Content starts

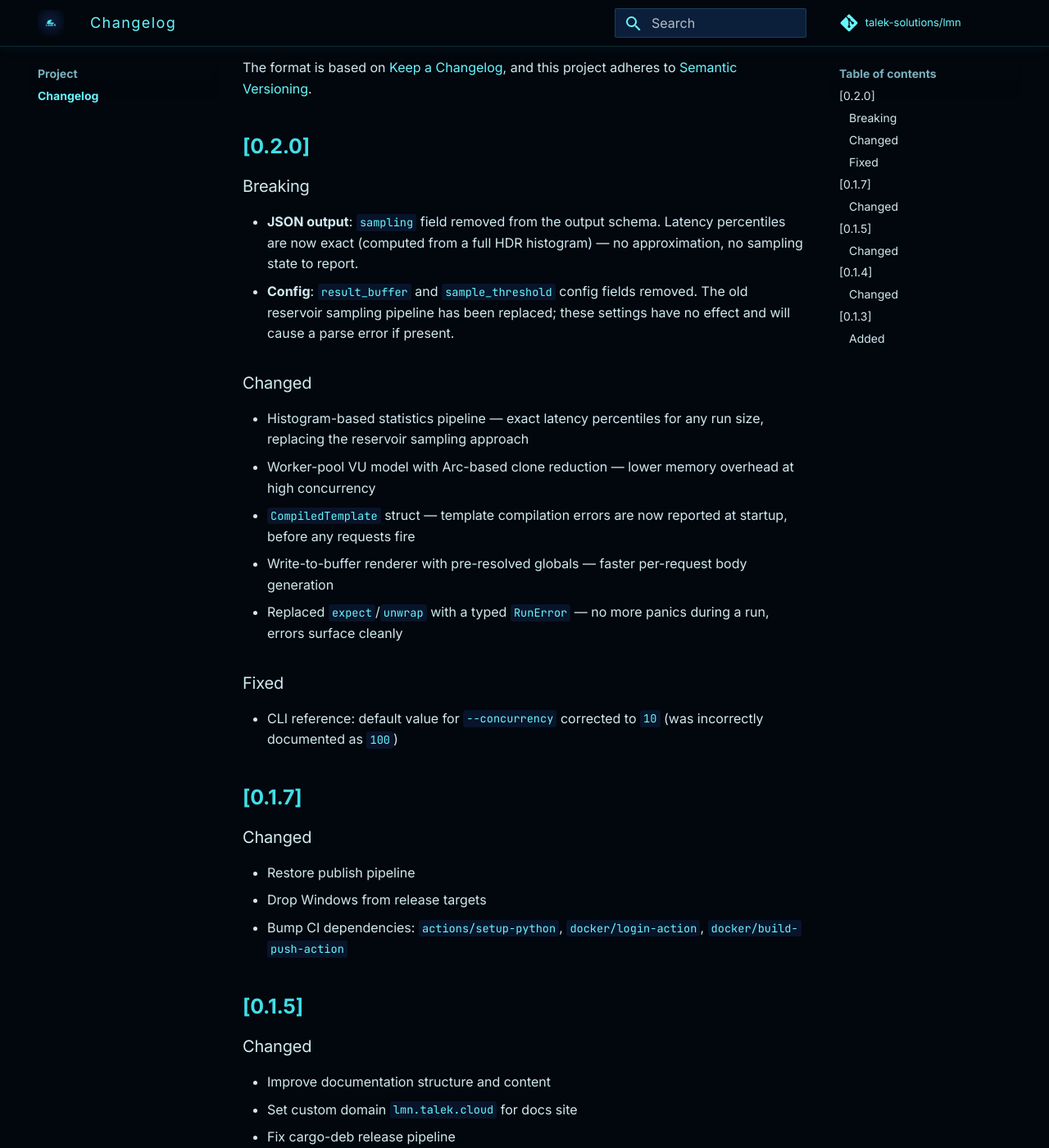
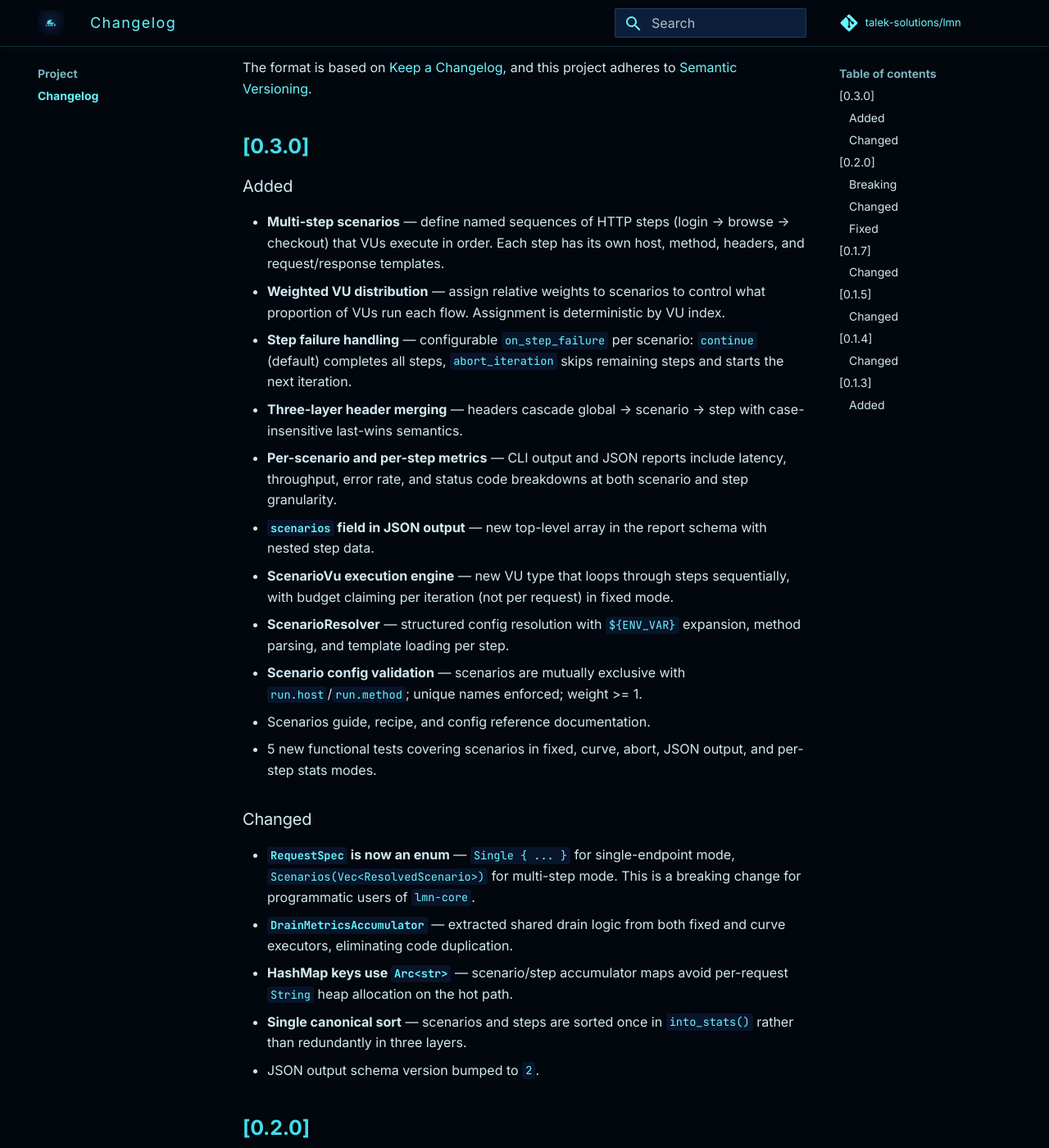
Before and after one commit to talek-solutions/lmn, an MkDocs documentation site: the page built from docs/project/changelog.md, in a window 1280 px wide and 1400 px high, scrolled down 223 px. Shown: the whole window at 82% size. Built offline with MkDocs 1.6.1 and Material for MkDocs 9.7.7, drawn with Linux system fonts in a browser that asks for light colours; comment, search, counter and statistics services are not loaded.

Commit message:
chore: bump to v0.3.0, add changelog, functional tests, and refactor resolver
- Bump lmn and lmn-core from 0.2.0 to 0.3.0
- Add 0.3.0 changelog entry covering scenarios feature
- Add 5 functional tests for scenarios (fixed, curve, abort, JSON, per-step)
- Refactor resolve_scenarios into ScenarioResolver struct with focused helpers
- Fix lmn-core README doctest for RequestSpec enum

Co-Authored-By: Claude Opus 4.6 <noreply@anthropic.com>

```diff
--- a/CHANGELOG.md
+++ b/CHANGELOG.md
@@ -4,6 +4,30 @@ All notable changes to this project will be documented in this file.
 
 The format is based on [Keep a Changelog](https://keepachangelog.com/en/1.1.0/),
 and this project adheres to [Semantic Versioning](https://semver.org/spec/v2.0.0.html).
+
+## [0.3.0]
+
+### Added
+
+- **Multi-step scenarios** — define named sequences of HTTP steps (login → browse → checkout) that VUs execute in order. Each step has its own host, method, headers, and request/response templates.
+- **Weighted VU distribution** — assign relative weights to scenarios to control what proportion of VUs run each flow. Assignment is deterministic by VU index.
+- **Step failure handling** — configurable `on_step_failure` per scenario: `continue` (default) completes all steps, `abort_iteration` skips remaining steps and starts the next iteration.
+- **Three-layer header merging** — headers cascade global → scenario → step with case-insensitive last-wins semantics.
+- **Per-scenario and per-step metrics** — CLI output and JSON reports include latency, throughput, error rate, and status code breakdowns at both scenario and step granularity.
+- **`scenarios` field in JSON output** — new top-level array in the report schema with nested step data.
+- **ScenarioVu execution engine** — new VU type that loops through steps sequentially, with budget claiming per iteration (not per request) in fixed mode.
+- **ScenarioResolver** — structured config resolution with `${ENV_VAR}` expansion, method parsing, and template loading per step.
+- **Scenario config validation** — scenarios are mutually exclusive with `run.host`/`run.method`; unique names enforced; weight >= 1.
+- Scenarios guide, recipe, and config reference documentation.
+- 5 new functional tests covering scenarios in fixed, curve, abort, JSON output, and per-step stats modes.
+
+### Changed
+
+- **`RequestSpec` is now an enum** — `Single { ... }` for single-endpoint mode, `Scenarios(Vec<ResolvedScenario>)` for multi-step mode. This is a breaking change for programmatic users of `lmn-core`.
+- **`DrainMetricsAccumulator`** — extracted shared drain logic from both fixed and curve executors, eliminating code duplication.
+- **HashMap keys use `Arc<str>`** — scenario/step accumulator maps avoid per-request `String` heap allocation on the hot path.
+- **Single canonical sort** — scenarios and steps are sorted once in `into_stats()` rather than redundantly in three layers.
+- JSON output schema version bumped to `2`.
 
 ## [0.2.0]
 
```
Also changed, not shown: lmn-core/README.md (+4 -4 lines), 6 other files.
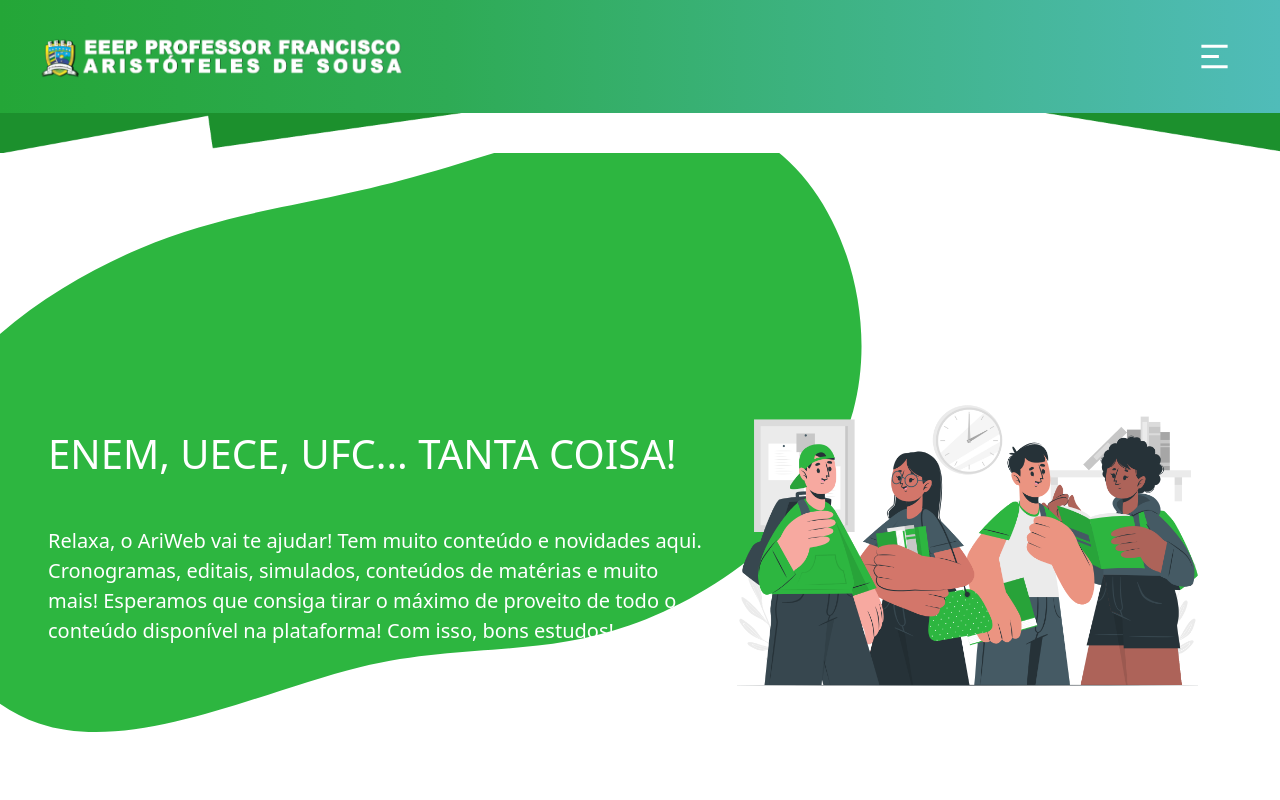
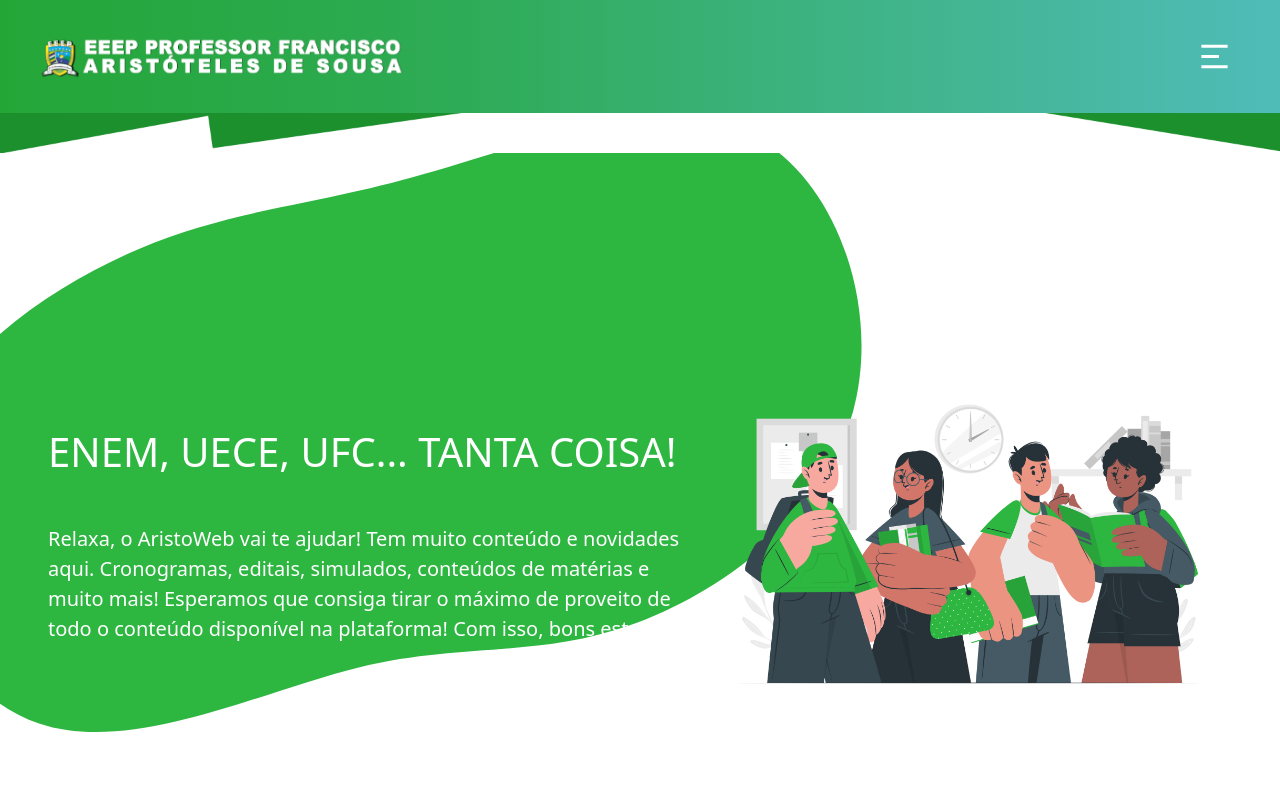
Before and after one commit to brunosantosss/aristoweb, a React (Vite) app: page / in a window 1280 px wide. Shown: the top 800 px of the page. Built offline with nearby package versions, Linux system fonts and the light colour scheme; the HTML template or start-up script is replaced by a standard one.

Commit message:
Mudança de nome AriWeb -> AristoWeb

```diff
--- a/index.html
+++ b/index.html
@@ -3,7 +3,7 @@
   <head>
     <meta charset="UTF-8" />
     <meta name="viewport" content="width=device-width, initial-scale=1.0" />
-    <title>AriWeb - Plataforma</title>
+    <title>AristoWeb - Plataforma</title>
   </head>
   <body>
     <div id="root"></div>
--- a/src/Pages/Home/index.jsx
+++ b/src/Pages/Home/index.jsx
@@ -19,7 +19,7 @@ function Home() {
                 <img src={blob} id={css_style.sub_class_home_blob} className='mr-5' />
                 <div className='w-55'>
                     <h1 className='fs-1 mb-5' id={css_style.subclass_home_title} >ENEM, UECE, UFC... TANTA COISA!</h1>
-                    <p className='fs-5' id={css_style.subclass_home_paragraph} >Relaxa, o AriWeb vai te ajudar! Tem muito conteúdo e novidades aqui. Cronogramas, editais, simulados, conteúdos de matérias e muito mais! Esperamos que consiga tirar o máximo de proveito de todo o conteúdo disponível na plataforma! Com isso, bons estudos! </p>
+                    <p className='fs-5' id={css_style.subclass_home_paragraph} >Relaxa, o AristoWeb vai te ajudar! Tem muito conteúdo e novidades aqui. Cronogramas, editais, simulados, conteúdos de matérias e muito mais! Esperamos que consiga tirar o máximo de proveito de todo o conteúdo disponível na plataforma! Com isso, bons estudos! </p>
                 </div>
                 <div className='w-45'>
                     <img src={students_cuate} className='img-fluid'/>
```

Content ends

— Brief —
Search the entries for the word "RequestSpec", then gather every line that has it.

— Reply —
- Fix lmn-core README doctest for RequestSpec enum
+- **`RequestSpec` is now an enum** — `Single { ... }` for single-endpoint mode, `Scenarios(Vec<ResolvedScenario>)` for multi-step mode. This is a breaking change for programmatic users of `lmn-core`.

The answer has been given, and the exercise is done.